Structures: Each of the four unique races has a tavern where characters are hired for work or war, a courthouse where resources are stored, a tech facility where biological and specialist upgrades are researched, a university where wizards are trained and spells are memorized and researched, and a military college where warriors are trained. Mansions house the men and are required if you are to build a large army. Vehicles include trucks, land and water cruisers with mounted guns, barges, exploding and scout drones, and mounted troops. Each barge, truck or cruiser can hold any combination of four men and when the vehicles are destroyed the soldiers emerge to continue the fight.
Economics: You must harvest gems, crystals and trees to produce resources from which to build structures and recruit peasants, and train specialists.
Graphics: Resolution is 640 x 480 pixels and 256-colors and while this is a bit archaic, graphics are attractive and suit the needs of this real time strategy title.
Music: Music did not get monotonous or boring.
Sound Effects: The digital sound effects are adequate to the task. The sound effects used sound cues to tell you what was happening in your domain on the entire map and warn you of attacks, finishing structures and skill or proficiency upgrades.

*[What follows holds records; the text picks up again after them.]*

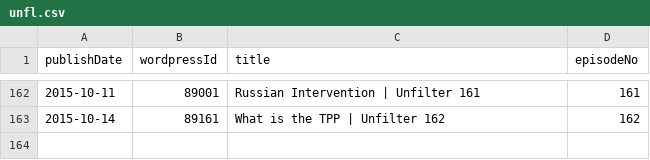
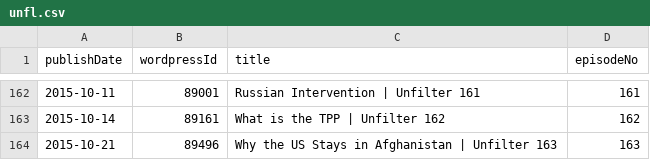
Before and after one commit to Cj-Malone/jb_data, a CSV file: shows/unfl.csv, drawn as a sheet; only a part is shown, gaps mark what is left out; the diff names each change by its address in the sheet, - before the commit and + after, or states it on an @@ line.

Commit message:
unfl163

```diff
--- a/shows/unfl.csv
+++ b/shows/unfl.csv
+row 164: 2015-10-21 | 89496 | Why the US Stays in Afghanistan | Unfilter 163 | 163
```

Voice actors: Sections of the game are comprised of full motion video animated sequences complete with voices. These short sequences are well done and not overdone so that they carry the plot and do not intrude on the game. The passages are optional since you can hit the escape key and avoid them all together. The voices during the game
Multiplayer: One of the best features of the game are its multiplayer options.
Scott Udell, Computer Games Strategy Plus, issue 70, September, 1996, pg. 39-42.
War Wind SSI www.ssionline.com/cgi-bin/omixlink?942032745+feature/feature.html
Thomas Liam McDonald, www.gamespot.com/previews/warwind/index.html
Jeff James, Computer Player, volume 3, number 4, September, 1996, pg. 45.
Brad Craig, Boot, volume 1, number 7, March, 1997, pg. 104, 80%.